Before-and-after change records
....

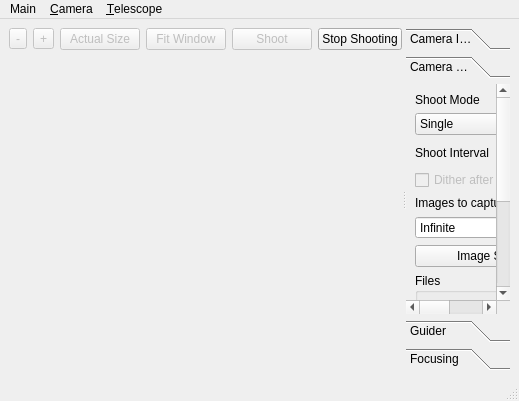
Before: the Qt Designer form dslr-qt-shooter/ui/dslr_shooter_window.ui in Edlward/GalaxyHunter, drawn with Qt 5.
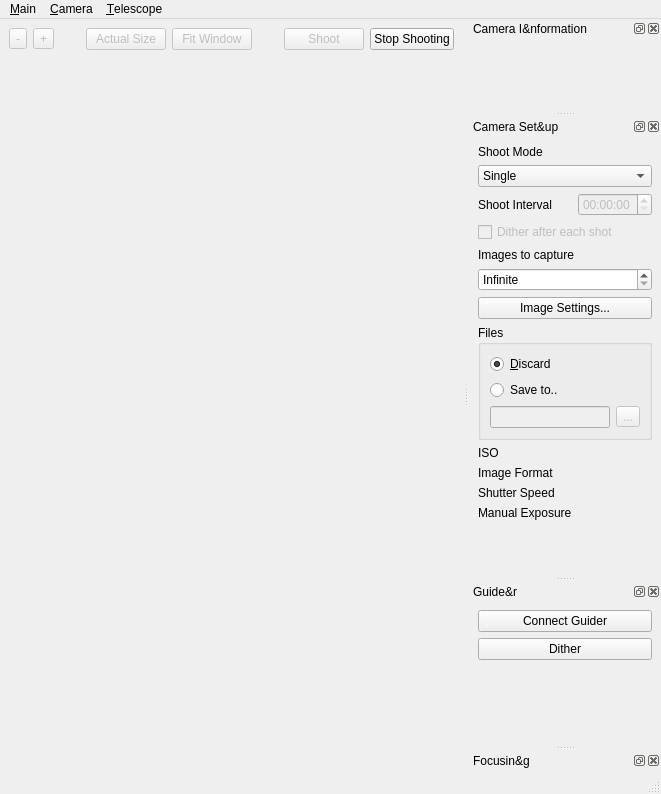
After: the same form once the commit is applied. The open tabs and pages were chosen to show the change. Custom widgets are drawn as their Qt base class.

Commit message: Use docks instead of splitter+tabs

What changed in the file:
```diff
--- a/dslr-qt-shooter/ui/dslr_shooter_window.ui
+++ b/dslr-qt-shooter/ui/dslr_shooter_window.ui
@@ -6,8 +6,8 @@
    <rect>
     <x>0</x>
     <y>0</y>
-    <width>519</width>
-    <height>401</height>
+    <width>661</width>
+    <height>794</height>
    </rect>
   </property>
   <property name="windowTitle">
@@ -127,26 +127,55 @@
         </item>
        </layout>
       </widget>
-      <widget class="QToolBox" name="toolBox">
-       <property name="enabled">
-        <bool>true</bool>
-       </property>
-       <property name="currentIndex">
-        <number>3</number>
-       </property>
-       <widget class="QWidget" name="camera_info_page">
+     </widget>
+    </item>
+   </layout>
+  </widget>
+  <widget class="QStatusBar" name="statusbar"/>
+  <widget class="QMenuBar" name="menuBar">
         <property name="geometry">
          <rect>
           <x>0</x>
           <y>0</y>
-          <width>319</width>
-          <height>727</height>
-         </rect>
-        </property>
-        <attribute name="label">
-         <string>Camera Information</string>
-        </attribute>
-        <layout class="QGridLayout" name="gridLayout_2">
+     <width>661</width>
+     <height>28</height>
+    </rect>
+   </property>
+   <widget class="QMenu" name="menuCamera">
+    <property name="title">
+     <string>&amp;Camera</string>
+    </property>
+    <addaction name="actionScan"/>
+    <addaction name="actionSet_Camera"/>
+   </widget>
+   <widget class="QMenu" name="menuFile">
+    <property name="title">
+     <string>&amp;Main</string>
+    </property>
+    <addaction name="action_LogMessages"/>
+    <addaction name="action_Quit"/>
+   </widget>
+   <widget class="QMenu" name="menuTelescope">
+    <property name="title">
+     <string>&amp;Telescope</string>
+    </property>
+    <addaction name="actionConnectTelescope"/>
+    <addaction name="action_Devices_Control_Panel"/>
+    <addaction name="actionRemote_Control"/>
+   </widget>
+   <addaction name="menuFile"/>
+   <addaction name="menuCamera"/>
+   <addaction name="menuTelescope"/>
+  </widget>
+  <widget class="QDockWidget" name="camera_information_dock">
+   <property name="windowTitle">
+    <string>Camera I&amp;nformation</string>
+   </property>
+   <attribute name="dockWidgetArea">
+    <number>2</number>
+   </attribute>
+   <widget class="QWidget" name="dockWidgetContents">
+    <layout class="QGridLayout" name="gridLayout_7">
          <item row="0" column="0">
           <widget class="QLabel" name="camera_infos">
            <property name="text">
@@ -162,67 +191,30 @@
            <property name="sizeHint" stdset="0">
             <size>
              <width>20</width>
-             <height>40</height>
+         <height>32</height>
             </size>
            </property>
           </spacer>
          </item>
         </layout>
        </widget>
-       <widget class="QWidget" name="camera_setup_page">
-        <property name="geometry">
-         <rect>
-          <x>0</x>
-          <y>0</y>
-          <width>319</width>
-          <height>727</height>
-         </rect>
-        </property>
-        <attribute name="label">
-         <string>Camera Setup</string>
-        </attribute>
-        <layout class="QGridLayout" name="gridLayout_3">
-         <item row="3" column="0">
-          <widget class="QLabel" name="label_2">
+  </widget>
+  <widget class="QDockWidget" name="camera_setup_dock">
+   <property name="windowTitle">
+    <string>Camera Set&amp;up</string>
+   </property>
+   <attribute name="dockWidgetArea">
+    <number>2</number>
+   </attribute>
+   <widget class="QWidget" name="dockWidgetContents_2">
+    <layout class="QGridLayout" name="gridLayout_8">
+     <item row="0" column="0" colspan="2">
+      <widget class="QLabel" name="label">
            <property name="text">
-            <string>Shoot Interval</string>
+        <string>Shoot Mode</string>
            </property>
           </widget>
          </item>
-         <item row="11" column="1">
-          <widget class="QLabel" name="imageFormatLabel">
-           <property name="text">
-            <string/>
-           </property>
-          </widget>
-         </item>
-         <item row="13" column="0">
-          <widget class="QLabel" name="label_10">
-           <property name="text">
-            <string>Manual Exposure</string>
-           </property>
-          </widget>
-         </item>
-         <item row="13" column="1">
-          <widget class="QLabel" name="manualExposureLabel">
-           <property name="text">
-            <string/>
-           </property>
-          </widget>
-         </item>
-         <item row="14" column="0">
-          <spacer name="verticalSpacer_3">
-           <property name="orientation">
-            <enum>Qt::Vertical</enum>
-           </property>
-           <property name="sizeHint" stdset="0">
-            <size>
-             <width>20</width>
-             <height>3</height>
-            </size>
-           </property>
-          </spacer>
-         </item>
          <item row="1" column="0" colspan="2">
           <widget class="QComboBox" name="shoot_mode">
            <item>
@@ -237,21 +229,44 @@
            </item>
           </widget>
          </item>
-         <item row="0" column="0" colspan="2">
-          <widget class="QLabel" name="label">
+     <item row="2" column="0">
+      <widget class="QLabel" name="label_2">
            <property name="text">
-            <string>Shoot Mode</string>
+        <string>Shoot Interval</string>
            </property>
           </widget>
          </item>
-         <item row="6" column="0" colspan="2">
+     <item row="2" column="1">
+      <widget class="QTimeEdit" name="shoot_interval">
+       <property name="enabled">
+        <bool>false</bool>
+       </property>
+       <property name="currentSection">
+        <enum>QDateTimeEdit::HourSection</enum>
+       </property>
+       <property name="displayFormat">
+        <string>HH:mm:ss</string>
+       </property>
+      </widget>
+     </item>
+     <item row="3" column="0" colspan="2">
+      <widget class="QCheckBox" name="ditherAfterShot">
+       <property name="enabled">
+        <bool>false</bool>
+       </property>
+       <property name="text">
+        <string>Dither after each shot</string>
+       </property>
+      </widget>
+     </item>
+     <item row="4" column="0" colspan="2">
           <widget class="QLabel" name="label_3">
            <property name="text">
             <string>Images to capture</string>
            </property>
           </widget>
          </item>
-         <item row="7" column="0" colspan="2">
+     <item row="5" column="0" colspan="2">
           <widget class="QSpinBox" name="images_count">
            <property name="specialValueText">
             <string>Infinite</string>
@@ -267,59 +282,14 @@
            </property>
           </widget>
          </item>
-         <item row="12" column="0">
-          <widget class="QLabel" name="label_5">
-           <property name="text">
-            <string>Shutter Speed</string>
-           </property>
-          </widget>
-         </item>
-         <item row="8" column="0" colspan="2">
+     <item row="6" column="0" colspan="2">
           <widget class="QPushButton" name="imageSettings">
            <property name="text">
             <string>Image Settings...</string>
            </property>
           </widget>
          </item>
-         <item row="10" column="1">
-          <widget class="QLabel" name="isoLabel">
-           <property name="text">
-            <string/>
-           </property>
-          </widget>
-         </item>
-         <item row="10" column="0">
-          <widget class="QLabel" name="label_4">
-           <property name="text">
-            <string>ISO</string>
-           </property>
-          </widget>
-         </item>
-         <item row="11" column="0">
-          <widget class="QLabel" name="label_6">
-           <property name="text">
-            <string>Image Format</string>
-           </property>
-          </widget>
-         </item>
-         <item row="12" column="1">
-          <widget class="QLabel" name="shutterSpeedLabel">
-           <property name="text">
-            <string/>
-           </property>
-          </widget>
-         </item>
-         <item row="5" column="0" colspan="2">
-          <widget class="QCheckBox" name="ditherAfterShot">
-           <property name="enabled">
-            <bool>false</bool>
-           </property>
-           <property name="text">
-            <string>Dither after each shot</string>
-           </property>
-          </widget>
-         </item>
-         <item row="9" column="0" colspan="2">
+     <item row="7" column="0" colspan="2">
           <widget class="QGroupBox" name="groupBox">
            <property name="title">
             <string>Files</string>
@@ -328,7 +298,7 @@
             <item row="0" column="0">
              <widget class="QRadioButton" name="outputDiscard">
               <property name="text">
-               <string>Discard</string>
+           <string>&amp;Discard</string>
               </property>
               <property name="checked">
                <bool>true</bool>
@@ -362,41 +332,87 @@
            </layout>
           </widget>
          </item>
-         <item row="3" column="1">
-          <widget class="QTimeEdit" name="shoot_interval">
-           <property name="enabled">
-            <bool>false</bool>
-           </property>
-           <property name="currentSection">
-            <enum>QDateTimeEdit::HourSection</enum>
-           </property>
-           <property name="displayFormat">
-            <string>HH:mm:ss</string>
+     <item row="8" column="0">
+      <widget class="QLabel" name="label_4">
+       <property name="text">
+        <string>ISO</string>
+       </property>
+      </widget>
+     </item>
+     <item row="8" column="1">
+      <widget class="QLabel" name="isoLabel">
+       <property name="text">
+        <string/>
+       </property>
+      </widget>
+     </item>
+     <item row="9" column="0">
+      <widget class="QLabel" name="label_6">
+       <property name="text">
+        <string>Image Format</string>
            </property>
           </widget>
          </item>
-        </layout>
-       </widget>
-       <widget class="QWidget" name="guider_page">
-        <property name="geometry">
-         <rect>
-          <x>0</x>
-          <y>0</y>
-          <width>319</width>
-          <height>727</height>
-         </rect>
-        </property>
-        <attribute name="label">
-         <string>Guider</string>
-        </attribute>
-        <layout class="QGridLayout" name="gridLayout_4">
-         <item row="1" column="0">
-          <widget class="QPushButton" name="dither">
-           <property name="text">
-            <string>Dither</string>
-           </property>
-          </widget>
-         </item>
+     <item row="9" column="1">
+      <widget class="QLabel" name="imageFormatLabel">
+       <property name="text">
+        <string/>
+       </property>
+      </widget>
+     </item>
+     <item row="10" column="0">
+      <widget class="QLabel" name="label_5">
+       <property name="text">
+        <string>Shutter Speed</string>
+       </property>
+      </widget>
+     </item>
+     <item row="10" column="1">
+      <widget class="QLabel" name="shutterSpeedLabel">
+       <property name="text">
+        <string/>
+       </property>
+      </widget>
+     </item>
+     <item row="11" column="0">
+      <widget class="QLabel" name="label_10">
+       <property name="text">
+        <string>Manual Exposure</string>
+       </property>
+      </widget>
+     </item>
+     <item row="11" column="1">
+      <widget class="QLabel" name="manualExposureLabel">
+       <property name="text">
+        <string/>
+       </property>
+      </widget>
+     </item>
+     <item row="12" column="0">
+      <spacer name="verticalSpacer_3">
+       <property name="orientation">
+        <enum>Qt::Vertical</enum>
+       </property>
+       <property name="sizeHint" stdset="0">
+        <size>
+         <width>20</width>
+         <height>3</height>
+        </size>
+       </property>
+      </spacer>
+     </item>
+    </layout>
+   </widget>
+  </widget>
+  <widget class="QDockWidget" name="guider_dock">
+   <property name="windowTitle">
+    <string>Guide&amp;r</string>
+   </property>
+   <attribute name="dockWidgetArea">
+    <number>2</number>
+   </attribute>
+   <widget class="QWidget" name="dockWidgetContents_3">
+    <layout class="QGridLayout" name="gridLayout_9">
          <item row="0" column="0">
           <widget class="QPushButton" name="connectLinGuider">
            <property name="text">
@@ -404,6 +420,13 @@
            </property>
           </widget>
          </item>
+     <item row="1" column="0">
+      <widget class="QPushButton" name="dither">
+       <property name="text">
+        <string>Dither</string>
+       </property>
+      </widget>
+     </item>
          <item row="2" column="0">
           <spacer name="verticalSpacer">
            <property name="orientation">
@@ -426,19 +449,25 @@
          </item>
         </layout>
        </widget>
-       <widget class="QWidget" name="focusing_page">
+  </widget>
+  <widget class="QDockWidget" name="focus_dock">
+   <property name="windowTitle">
+    <string>Focusin&amp;g</string>
+   </property>
+   <attribute name="dockWidgetArea">
+    <number>2</number>
+   </attribute>
+   <widget class="QWidget" name="dockWidgetContents_4">
+    <widget class="QWidget" name="layoutWidget">
         <property name="geometry">
          <rect>
-          <x>0</x>
+       <x>20</x>
           <y>0</y>
-          <width>264</width>
-          <height>211</height>
-         </rect>
-        </property>
-        <attribute name="label">
-         <string>Focusing</string>
-        </attribute>
-        <layout class="QGridLayout" name="gridLayout_6">
+       <width>237</width>
+       <height>497</height>
+      </rect>
+     </property>
+     <layout class="QGridLayout" name="gridLayout_10">
          <item row="0" column="0">
           <widget class="QCheckBox" name="enable_focus_analysis">
            <property name="text">
@@ -512,68 +541,22 @@
            </property>
           </widget>
          </item>
-         <item row="1" column="0">
-          <widget class="QPushButton" name="focusing_select_roi">
-           <property name="enabled">
-            <bool>false</bool>
-           </property>
-           <property name="text">
-            <string>Select ROI</string>
-           </property>
-          </widget>
-         </item>
-         <item row="1" column="1">
-          <widget class="QPushButton" name="focusing_clear_roi">
-           <property name="enabled">
-            <bool>false</bool>
-           </property>
-           <property name="text">
-            <string>Clear ROI</string>
-           </property>
-          </widget>
-         </item>
+      <item row="6" column="1">
+       <spacer name="verticalSpacer_4">
+        <property name="orientation">
+         <enum>Qt::Vertical</enum>
+        </property>
+        <property name="sizeHint" stdset="0">
+         <size>
+          <width>20</width>
+          <height>352</height>
+         </size>
+        </property>
+       </spacer>
+      </item>
         </layout>
        </widget>
       </widget>
-     </widget>
-    </item>
-   </layout>
-  </widget>
-  <widget class="QStatusBar" name="statusbar"/>
-  <widget class="QMenuBar" name="menuBar">
-   <property name="geometry">
-    <rect>
-     <x>0</x>
-     <y>0</y>
-     <width>519</width>
-     <height>20</height>
-    </rect>
-   </property>
-   <widget class="QMenu" name="menuCamera">
-    <property name="title">
-     <string>&amp;Camera</string>
-    </property>
-    <addaction name="actionScan"/>
-    <addaction name="actionSet_Camera"/>
-   </widget>
-   <widget class="QMenu" name="menuFile">
-    <property name="title">
-     <string>Main</string>
-    </property>
-    <addaction name="action_LogMessages"/>
-    <addaction name="action_Quit"/>
-   </widget>
-   <widget class="QMenu" name="menuTelescope">
-    <property name="title">
-     <string>&amp;Telescope</string>
-    </property>
-    <addaction name="actionConnectTelescope"/>
-    <addaction name="action_Devices_Control_Panel"/>
-    <addaction name="actionRemote_Control"/>
-   </widget>
-   <addaction name="menuFile"/>
-   <addaction name="menuCamera"/>
-   <addaction name="menuTelescope"/>
   </widget>
   <action name="actionConnect_LinGuider">
    <property name="text">
```
Left out of the diff: 39 changed lines with no effect on the pictures. Lines whose indentation alone changed are shown as unchanged. The commit also changes 1 other file.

....

WORK REQUIRED – Copy nothing but the lines from the top of the data down to the line containing "Commit message: Use", and leave the pictures out.

RESPONSE TO THIS TASK –
Before: the Qt Designer form dslr-qt-shooter/ui/dslr_shooter_window.ui in Edlward/GalaxyHunter, drawn with Qt 5.
After: the same form once the commit is applied. The open tabs and pages were chosen to show the change. Custom widgets are drawn as their Qt base class.

Commit message: Use docks instead of splitter+tabs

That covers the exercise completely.